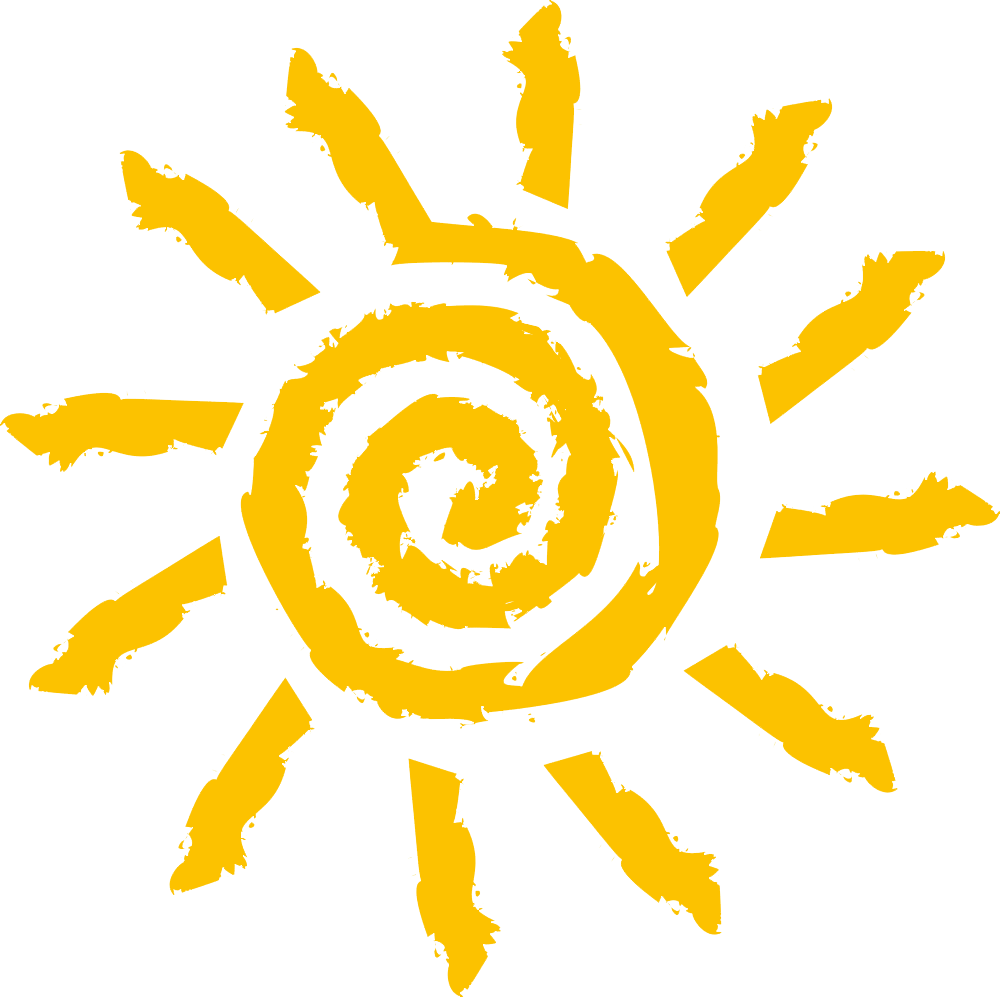
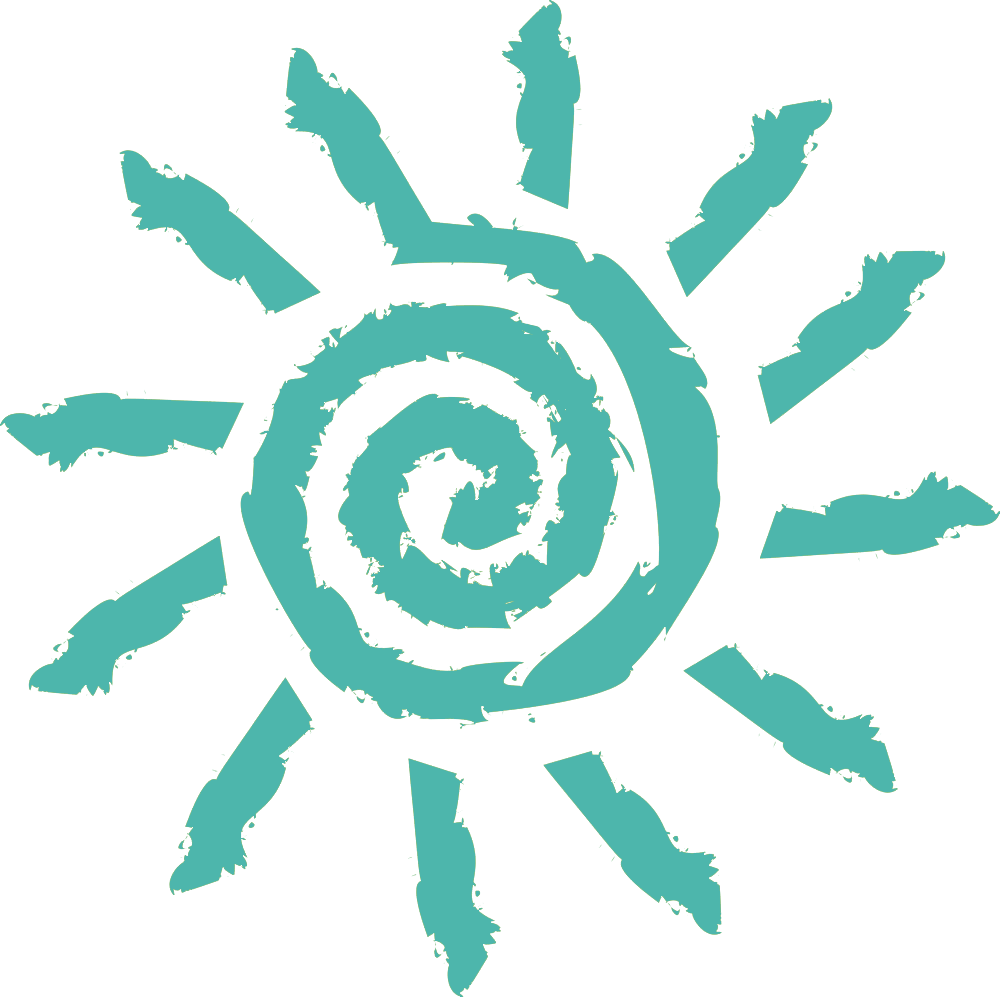
Sun element fixed (made responsive and changed color)

diff --git a/src/Bar/Bar.module.css b/src/Bar/Bar.module.css
@@ -19,11 +19,11 @@
 
 .Bar .Sun{
     position: absolute;
-    top: -12rem;
-    left: -12rem;
+    top: -20vw;
+    left: -18vw;
 }
 
 .Bar .Sun img{
-    width: 30rem;
-    height: 30rem;
+    width: 45vw;
+    height: auto;
 }
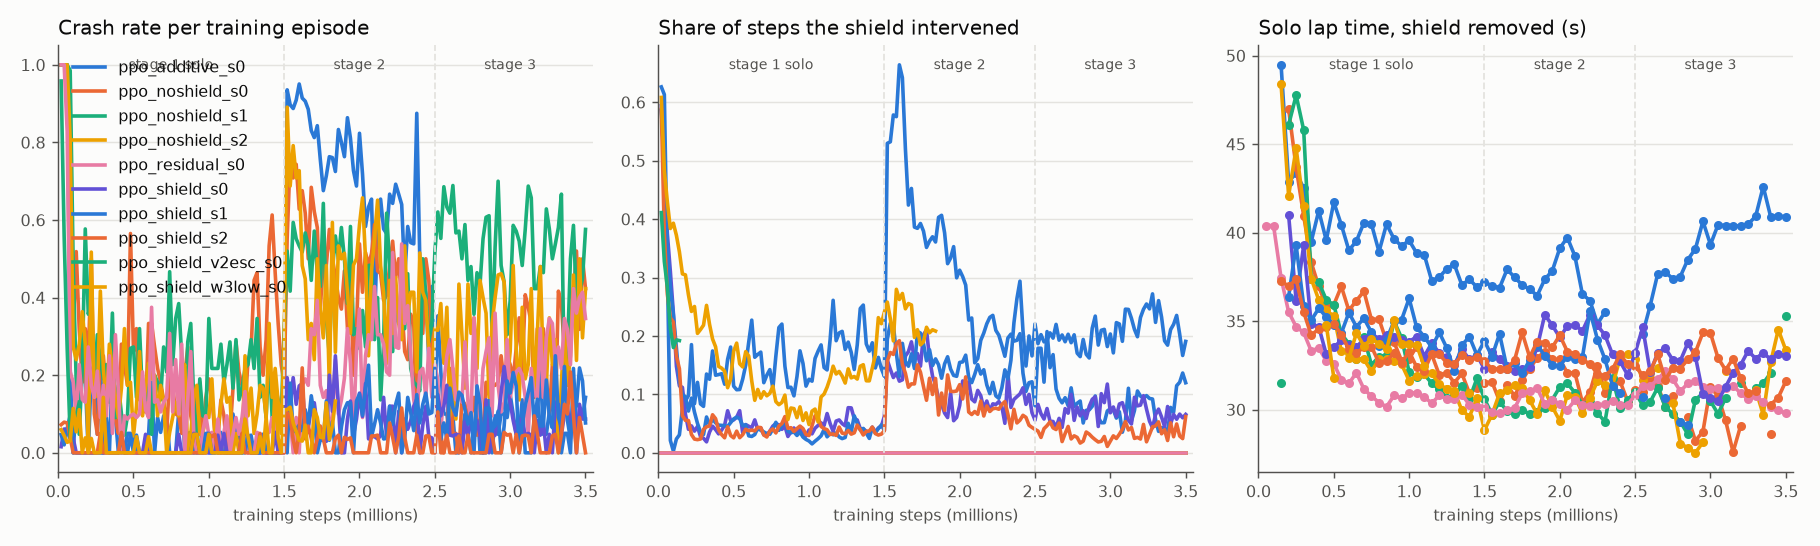
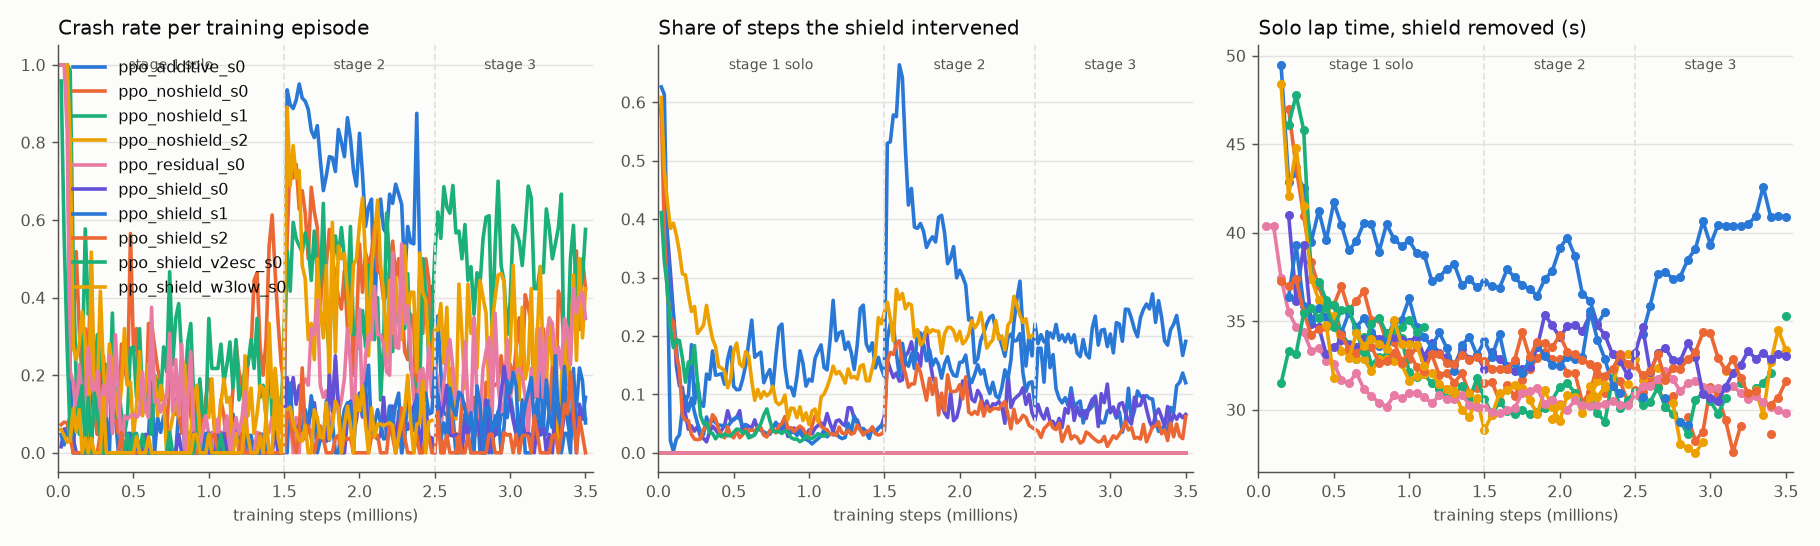
Auto-sync training progress (20:34)

diff --git a/RUNS.md b/RUNS.md
@@ -1,6 +1,6 @@
 # Run registry
 
-Auto-generated by `python -m scripts.update_registry` (2026-11-04 20:15). Each run directory `runs/<run>/` holds `args.json`, `run_info.json` (git commit, command, status), `train_log.csv` (every ~20k steps), `eval_log.csv` (solo laps with/without shield every 50k steps), `model_stage*.zip` + `vecnorm_stage*.pkl` (checkpoint after each curriculum stage). TensorBoard logs (`runs/*/tb`) stay local.
+Auto-generated by `python -m scripts.update_registry` (2026-11-04 20:34). Each run directory `runs/<run>/` holds `args.json`, `run_info.json` (git commit, command, status), `train_log.csv` (every ~20k steps), `eval_log.csv` (solo laps with/without shield every 50k steps), `model_stage*.zip` + `vecnorm_stage*.pkl` (checkpoint after each curriculum stage). TensorBoard logs (`runs/*/tb`) stay local.
 
 ## Training runs
 
@@ -14,8 +14,8 @@ Auto-generated by `python -m scripts.update_registry` (2026-11-04 20:15). Each r
 | `ppo_shield_s0` | Ours: PPO + action-conditioned APF shield with fallback (grip reach), all stages | shield=cond_fb_grip seed=0 tyre=saturated | `afc94c8 +dirty` | finished | 3.50M | 1% / 9% / 7% | 200k | 30.48 / 33.04 | 6% | stage1, stage2, stage3 |
 | `ppo_shield_s1` | Ours, seed 1 | shield=cond_fb_grip seed=1 tyre=saturated | `0152028` | finished | 3.50M | 1% / 9% / 11% | 200k | 29.12 / 29.12 | 20% | stage1, stage2, stage3 |
 | `ppo_shield_s2` | Ours, seed 2 | shield=cond_fb_grip seed=2 tyre=saturated | `41be473` | finished | 3.50M | 1% / 3% / 3% | 150k | 30.28 / 31.60 | 4% | stage1, stage2, stage3 |
-| `ppo_shield_v2esc_s0` | Ours, improved: shield with deadlock escape, trained on the post-spin-fixed simulator | shield=cond_fb_grip_esc seed=0 tyre=saturated_v2 | `1bb44f8` | running | 0.20M | 25% / - / - | 150k | 31.48 / 33.32 | 16% | - |
-| `ppo_shield_w3low_s0` | Timidity test: ours with intervention penalty w3 = 0.02 (default 0.1) | shield=cond_fb_grip seed=0 tyre=saturated | `8eb284b` | running | 1.88M | 2% / 7% / - | 450k | 30.96 / 30.96 | 20% | stage1 |
+| `ppo_shield_v2esc_s0` | Ours, improved: shield with deadlock escape, trained on the post-spin-fixed simulator | shield=cond_fb_grip_esc seed=0 tyre=saturated_v2 | `1bb44f8` | running | 1.10M | 6% / - / - | 150k | 31.48 / 34.68 | 3% | - |
+| `ppo_shield_w3low_s0` | Timidity test: ours with intervention penalty w3 = 0.02 (default 0.1) | shield=cond_fb_grip seed=0 tyre=saturated | `8eb284b` | running | 2.48M | 2% / 7% / - | 450k | 29.48 / 31.44 | 22% | stage1 |
 
 ### Commands and notes
 
@@ -42,6 +42,7 @@ Auto-generated by `python -m scripts.update_registry` (2026-11-04 20:15). Each r
 | `eval_escape_v3.json` | E19: escape v3 |
 | `eval_escape_v4.json` | E19: final shield (escape v4) seed 0, original shield on v2, residual + escape shield |
 | `eval_escape_v4_s1.json` | Final shield, seed 1 |
+| `eval_escape_v4_s2.json` |  |
 | `eval_ppo_additive_s0.json` | E9: PPO trained + raced with the additive Eq. 2/3 shield (v1 simulator) |
 | `eval_ppo_noshield_s1.json` | No shield, seed 1 (v1 simulator) |
 | `eval_ppo_noshield_s2.json` |  |
@@ -50,6 +51,7 @@ Auto-generated by `python -m scripts.update_registry` (2026-11-04 20:15). Each r
 | `eval_ppo_shield_s2.json` |  |
 | `eval_residual_apf_s0.json` | E8: residual policy with our shield added at race time |
 | `eval_residual_s0.json` | E8: race evaluation of the residual (ResRace-style) policy |
+| `final_v2_noshield_s2.json` |  |
 | `final_v2_others.json` | Every non-final controller re-raced on the saturated_v2 simulator |
 | `gg_diagrams.png` | g-g diagrams per controller (scripts/plot_gg.py) |
 | `seed_summary.md` | Mean +- std across training seeds |

diff --git a/results/training_efficiency.md b/results/training_efficiency.md
@@ -12,5 +12,5 @@ Solo laps every 50k steps, standing start. 'fast' = under 34 s (best classical s
 | `ppo_shield_s0` | cond_fb_grip | 3500k | 200k | 450k | 8 | 234 (4158) | 30.48 |
 | `ppo_shield_s1` | cond_fb_grip | 3500k | 200k | 800k | 9 | 313 (4572) | 29.12 |
 | `ppo_shield_s2` | cond_fb_grip | 3500k | 150k | 600k | 11 | 96 (3965) | 30.28 |
-| `ppo_shield_v2esc_s0` | cond_fb_grip_esc tyre=saturated_v2 | 160k | 150k | 150k | 76 | 80 (215) | 31.48 |
-| `ppo_shield_w3low_s0` | cond_fb_grip | 1840k | 450k | 500k | 24 | 77 (2353) | 30.96 |
+| `ppo_shield_v2esc_s0` | cond_fb_grip_esc tyre=saturated_v2 | 1120k | 150k | 150k | 76 | 98 (1193) | 31.48 |
+| `ppo_shield_w3low_s0` | cond_fb_grip | 2480k | 450k | 500k | 24 | 144 (3207) | 29.48 |
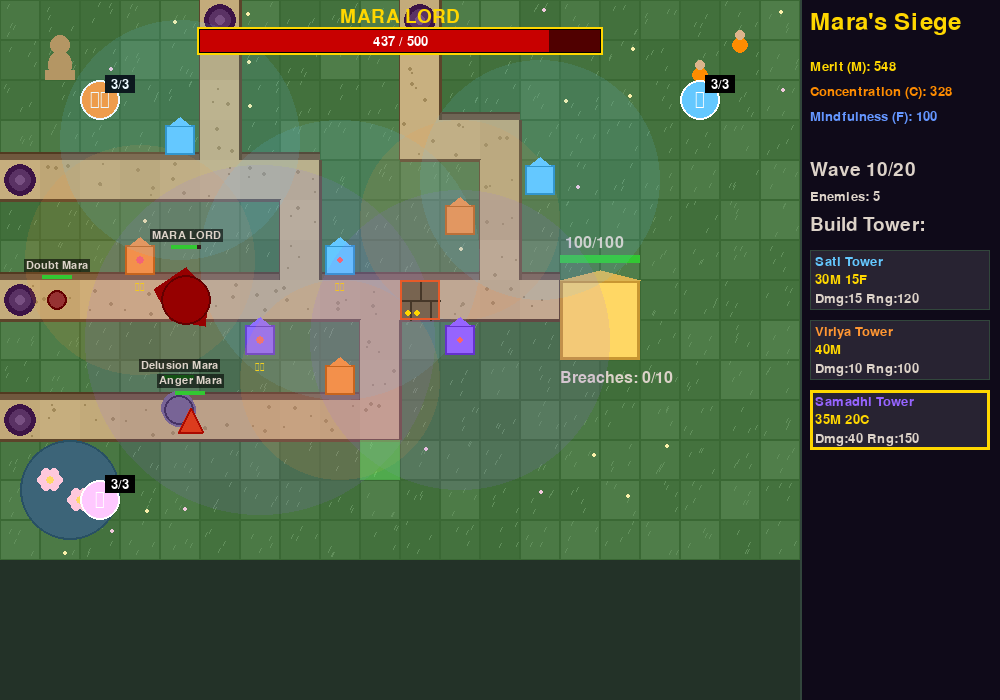
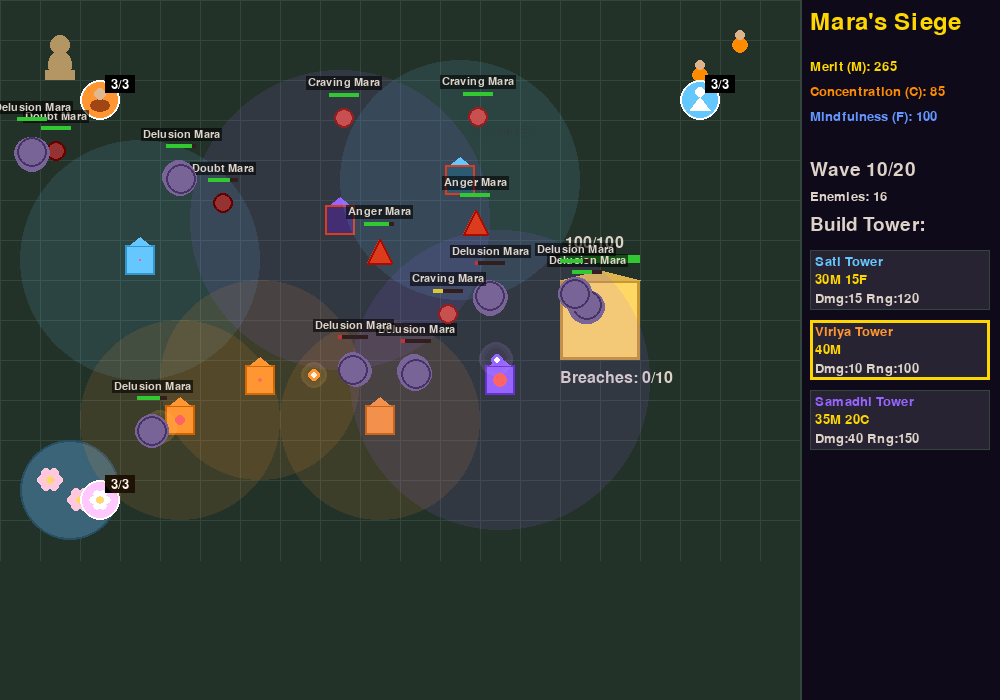
docs(itch): show Open Field mode on the cover and README screenshot
- Open Field shows the crowd of Mara closing in on the temple more
  clearly, so it leads the store page and the repo front page.
- Both images are fresh wave 10 captures from the real game.

diff --git a/README.md b/README.md
@@ -6,7 +6,7 @@ A Buddhist-themed tower defense game made with Python and Pygame. You protect a 
 
 **[Download and play it free on itch.io](https://smoald.itch.io/mara-siege)** (Windows, no install needed).
 
-![Wave 10 on the Temple Garden map: towers on the grass terraces, an upgraded wall on the path, and the Mara Lord boss marching toward the temple](docs/screenshot.png)
+![Wave 10 in Open Field mode: towers built anywhere on the open grass while a crowd of Mara closes in on the temple](docs/screenshot.png)
 
 ## What I built and why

+ + + + +

#### [What is expected]
Apply a filter for "scripts" to the entries and show each line that passes.

#### [Response to this exercise]
-Auto-generated by `python -m scripts.update_registry` (2026-11-04 20:15). Each run directory `runs/<run>/` holds `args.json`, `run_info.json` (git commit, command, status), `train_log.csv` (every ~20k steps), `eval_log.csv` (solo laps with/without shield every 50k steps), `model_stage*.zip` + `vecnorm_stage*.pkl` (checkpoint after each curriculum stage). TensorBoard logs (`runs/*/tb`) stay local.
+Auto-generated by `python -m scripts.update_registry` (2026-11-04 20:34). Each run directory `runs/<run>/` holds `args.json`, `run_info.json` (git commit, command, status), `train_log.csv` (every ~20k steps), `eval_log.csv` (solo laps with/without shield every 50k steps), `model_stage*.zip` + `vecnorm_stage*.pkl` (checkpoint after each curriculum stage). TensorBoard logs (`runs/*/tb`) stay local.
@@ -14,8 +14,8 @@ Auto-generated by `python -m scripts.update_registry` (2026-11-04 20:15). Each r
@@ -42,6 +42,7 @@ Auto-generated by `python -m scripts.update_registry` (2026-11-04 20:15). Each r
@@ -50,6 +51,7 @@ Auto-generated by `python -m scripts.update_registry` (2026-11-04 20:15). Each r
 | `gg_diagrams.png` | g-g diagrams per controller (scripts/plot_gg.py) |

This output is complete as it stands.